Osman was matched with preceptor Deborah Plate, D.O., at Cleveland Clinic Akron General hospital and worked with her – and Dr. Plate’s patients – to develop a patient education pamphlet on the Human papillomavirus (HPV) vaccine.
Below, Osman shares the reflection that she wrote for the OAFP Foundation about her Leroy Rogers Summer Experience.
Whenever someone says the word “doctor,” the first thing that comes to my mind when I close my eyes is a primary care physician. On July 15, 2019, I embarked on what was going to be the most educational and fulfilling experience of my medical career. I am so glad that I opened an email I received in November of 2018 from Mary Sherman, the Family Medicine Administrative Coordinator at our school. Because I opened that email, I was fortunate enough to learn from wonderful clinicians and students at the Cleveland Clinic Akron General. The four weeks that I spent there were meaningful, memorable, and dynamic.
The preceptor that I worked with was Dr. Deborah Plate, DO. I closely worked with her and her patients as we brainstormed ideas to use as part of my patient education pamphlet. After some discussion, we agreed to make HPV vaccine advocacy the focus of my four weeks at the Cleveland Clinic—I even made pamphlets that discussed the benefits of HPV vaccines and distributed them at Dr. Plate’s office.
The highlight of my experience with Leroy Rogers, however, revolved around the scheduling and organization of my duties. Even though I expected to work solely with Dr. Plate, the medical education coordinator at the hospital saw it to my advantage to obtain an M3/M4 schedule instead. Every hour, every day, I was doing something different with a different preceptor. My mornings would often start at 7:30am, doing inpatient rounds with a resident. Then at 8am, we would have morning report, where all the physicians, students, pharmacists, and residents would gather and present cases and recent admissions. My mornings would consist of either office hours until noon, or some sort of nursing home visit/women’s shelter visit. During lunch time, I would eat food in the cafeteria with my M3 and M4 friends from my school. The afternoon required me to do office hours with another physician/nurse, or have an EKG simulation lab. Sometimes, pharmacy sessions would be held. Every Wednesday afternoon, the residents and I would have didactic sessions, listening to guest speakers on various topics such as financial planning, being an empathetic listener as a physician, and how to sensitively approach patients with end-of-life care discussions. All in all, this schedule definitely kept me on my toes, and I am oh so thankful that I got an accurate preview of what an M3 rotation looks like. This gives me more motivation to do well on Step 1 since I know what is awaiting me on the other side of the tunnel.

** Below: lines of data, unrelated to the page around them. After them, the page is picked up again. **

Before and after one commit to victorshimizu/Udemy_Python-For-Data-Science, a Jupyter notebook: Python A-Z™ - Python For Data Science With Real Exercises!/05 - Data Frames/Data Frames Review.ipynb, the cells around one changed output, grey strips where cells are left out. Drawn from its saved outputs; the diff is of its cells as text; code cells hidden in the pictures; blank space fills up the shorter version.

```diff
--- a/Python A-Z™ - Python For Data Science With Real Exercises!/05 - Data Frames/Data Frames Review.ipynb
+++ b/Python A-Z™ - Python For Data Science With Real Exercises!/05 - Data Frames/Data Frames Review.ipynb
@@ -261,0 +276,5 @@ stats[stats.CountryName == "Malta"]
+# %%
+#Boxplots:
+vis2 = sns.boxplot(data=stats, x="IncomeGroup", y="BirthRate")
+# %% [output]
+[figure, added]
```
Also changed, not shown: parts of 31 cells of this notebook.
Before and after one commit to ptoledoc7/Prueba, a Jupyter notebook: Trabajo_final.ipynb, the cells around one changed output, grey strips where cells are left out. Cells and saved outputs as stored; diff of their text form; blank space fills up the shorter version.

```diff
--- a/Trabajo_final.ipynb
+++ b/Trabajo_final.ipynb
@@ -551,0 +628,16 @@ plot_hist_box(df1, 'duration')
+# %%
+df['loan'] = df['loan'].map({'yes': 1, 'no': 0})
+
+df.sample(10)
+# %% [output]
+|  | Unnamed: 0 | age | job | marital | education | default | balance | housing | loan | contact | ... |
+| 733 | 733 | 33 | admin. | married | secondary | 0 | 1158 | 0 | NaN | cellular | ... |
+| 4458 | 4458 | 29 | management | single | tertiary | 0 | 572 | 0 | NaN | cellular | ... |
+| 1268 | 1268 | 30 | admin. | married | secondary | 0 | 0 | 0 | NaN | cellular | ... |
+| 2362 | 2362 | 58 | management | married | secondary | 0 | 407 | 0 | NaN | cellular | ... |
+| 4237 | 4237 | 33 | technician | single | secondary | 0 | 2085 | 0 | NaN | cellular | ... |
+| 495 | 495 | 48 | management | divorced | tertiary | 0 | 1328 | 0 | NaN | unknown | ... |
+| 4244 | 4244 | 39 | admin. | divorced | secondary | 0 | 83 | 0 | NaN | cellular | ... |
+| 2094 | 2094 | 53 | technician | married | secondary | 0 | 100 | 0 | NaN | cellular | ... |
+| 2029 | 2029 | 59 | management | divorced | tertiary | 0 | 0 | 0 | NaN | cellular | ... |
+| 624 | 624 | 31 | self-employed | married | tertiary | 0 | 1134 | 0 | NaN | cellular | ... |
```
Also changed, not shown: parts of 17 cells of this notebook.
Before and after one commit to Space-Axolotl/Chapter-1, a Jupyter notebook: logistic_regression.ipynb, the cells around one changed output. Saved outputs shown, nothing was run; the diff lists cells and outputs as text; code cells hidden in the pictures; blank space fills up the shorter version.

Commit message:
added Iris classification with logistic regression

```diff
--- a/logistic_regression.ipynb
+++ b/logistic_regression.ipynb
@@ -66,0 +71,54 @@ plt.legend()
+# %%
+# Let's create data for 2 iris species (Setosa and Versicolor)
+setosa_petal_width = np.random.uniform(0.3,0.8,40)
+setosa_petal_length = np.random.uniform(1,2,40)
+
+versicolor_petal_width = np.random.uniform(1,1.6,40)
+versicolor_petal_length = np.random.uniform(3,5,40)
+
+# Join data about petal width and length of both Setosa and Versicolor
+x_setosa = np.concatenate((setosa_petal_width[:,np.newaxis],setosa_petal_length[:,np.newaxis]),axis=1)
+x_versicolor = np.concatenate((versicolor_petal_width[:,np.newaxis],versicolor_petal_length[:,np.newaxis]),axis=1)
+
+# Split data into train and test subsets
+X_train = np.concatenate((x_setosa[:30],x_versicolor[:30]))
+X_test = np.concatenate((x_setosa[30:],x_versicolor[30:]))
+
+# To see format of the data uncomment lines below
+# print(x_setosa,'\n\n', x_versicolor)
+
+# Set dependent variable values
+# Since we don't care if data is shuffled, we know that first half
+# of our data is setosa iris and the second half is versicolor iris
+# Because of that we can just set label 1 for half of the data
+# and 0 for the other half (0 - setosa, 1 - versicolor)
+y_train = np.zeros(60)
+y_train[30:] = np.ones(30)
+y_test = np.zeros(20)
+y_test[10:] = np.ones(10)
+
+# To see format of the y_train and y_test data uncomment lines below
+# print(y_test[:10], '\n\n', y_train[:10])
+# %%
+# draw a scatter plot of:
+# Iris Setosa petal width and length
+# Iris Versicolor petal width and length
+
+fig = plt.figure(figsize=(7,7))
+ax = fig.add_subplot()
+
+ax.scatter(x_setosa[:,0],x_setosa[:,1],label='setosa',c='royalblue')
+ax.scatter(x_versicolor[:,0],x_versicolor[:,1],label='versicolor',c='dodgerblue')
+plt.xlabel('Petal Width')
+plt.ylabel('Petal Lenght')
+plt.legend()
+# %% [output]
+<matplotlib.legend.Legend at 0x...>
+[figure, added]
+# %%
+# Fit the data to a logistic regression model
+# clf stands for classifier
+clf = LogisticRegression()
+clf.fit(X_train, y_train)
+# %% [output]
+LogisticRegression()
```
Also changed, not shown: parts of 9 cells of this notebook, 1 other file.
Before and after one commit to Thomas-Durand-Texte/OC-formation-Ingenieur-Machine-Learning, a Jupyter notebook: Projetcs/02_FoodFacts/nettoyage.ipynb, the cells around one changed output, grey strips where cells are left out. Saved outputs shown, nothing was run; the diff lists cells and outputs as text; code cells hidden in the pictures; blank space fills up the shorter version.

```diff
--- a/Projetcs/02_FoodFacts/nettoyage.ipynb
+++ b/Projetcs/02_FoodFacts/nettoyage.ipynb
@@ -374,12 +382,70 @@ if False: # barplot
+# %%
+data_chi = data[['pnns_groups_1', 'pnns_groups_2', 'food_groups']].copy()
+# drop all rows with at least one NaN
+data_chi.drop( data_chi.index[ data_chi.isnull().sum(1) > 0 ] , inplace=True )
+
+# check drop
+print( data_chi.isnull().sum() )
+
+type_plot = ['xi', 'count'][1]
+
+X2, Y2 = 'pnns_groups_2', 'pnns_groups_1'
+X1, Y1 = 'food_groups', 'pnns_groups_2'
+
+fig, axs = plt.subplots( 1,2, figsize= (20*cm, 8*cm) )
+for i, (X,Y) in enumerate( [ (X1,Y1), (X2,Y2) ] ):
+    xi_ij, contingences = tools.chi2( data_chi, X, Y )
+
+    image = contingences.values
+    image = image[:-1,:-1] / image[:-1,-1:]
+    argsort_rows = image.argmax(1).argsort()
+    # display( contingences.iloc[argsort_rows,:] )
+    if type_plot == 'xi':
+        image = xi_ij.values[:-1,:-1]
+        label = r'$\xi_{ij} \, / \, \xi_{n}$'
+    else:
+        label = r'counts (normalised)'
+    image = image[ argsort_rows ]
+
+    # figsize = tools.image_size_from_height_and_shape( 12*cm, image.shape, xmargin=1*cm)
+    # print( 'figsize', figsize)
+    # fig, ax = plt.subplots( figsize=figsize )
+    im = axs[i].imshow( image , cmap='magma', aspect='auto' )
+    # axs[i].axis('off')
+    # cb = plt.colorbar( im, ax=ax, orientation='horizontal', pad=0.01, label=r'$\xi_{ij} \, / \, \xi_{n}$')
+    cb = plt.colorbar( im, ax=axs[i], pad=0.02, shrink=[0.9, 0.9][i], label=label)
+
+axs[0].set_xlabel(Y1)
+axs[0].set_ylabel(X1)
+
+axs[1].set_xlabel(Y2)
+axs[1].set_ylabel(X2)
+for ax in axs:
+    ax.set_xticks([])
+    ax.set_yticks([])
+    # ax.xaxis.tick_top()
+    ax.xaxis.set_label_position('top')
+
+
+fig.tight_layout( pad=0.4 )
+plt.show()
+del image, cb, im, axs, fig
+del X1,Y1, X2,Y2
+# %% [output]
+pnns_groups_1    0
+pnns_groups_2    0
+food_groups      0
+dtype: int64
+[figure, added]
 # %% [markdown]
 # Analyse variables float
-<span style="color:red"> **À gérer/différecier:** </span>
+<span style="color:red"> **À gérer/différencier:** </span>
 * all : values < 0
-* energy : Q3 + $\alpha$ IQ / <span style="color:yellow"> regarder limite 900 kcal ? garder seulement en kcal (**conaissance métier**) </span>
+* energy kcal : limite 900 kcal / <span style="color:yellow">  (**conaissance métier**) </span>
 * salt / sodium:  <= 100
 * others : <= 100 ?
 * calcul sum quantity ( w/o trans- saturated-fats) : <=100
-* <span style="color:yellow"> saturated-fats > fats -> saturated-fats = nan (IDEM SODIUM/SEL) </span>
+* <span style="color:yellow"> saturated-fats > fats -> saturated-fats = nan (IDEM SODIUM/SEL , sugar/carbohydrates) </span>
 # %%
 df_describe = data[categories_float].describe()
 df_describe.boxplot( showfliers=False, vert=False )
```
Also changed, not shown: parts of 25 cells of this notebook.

I highly recommend this program to any M1 student who is seeking a meaningful, hands-on, and eye-opening summer experience. This program reaffirmed and solidified my love and respect for family medicine as a career and vocation.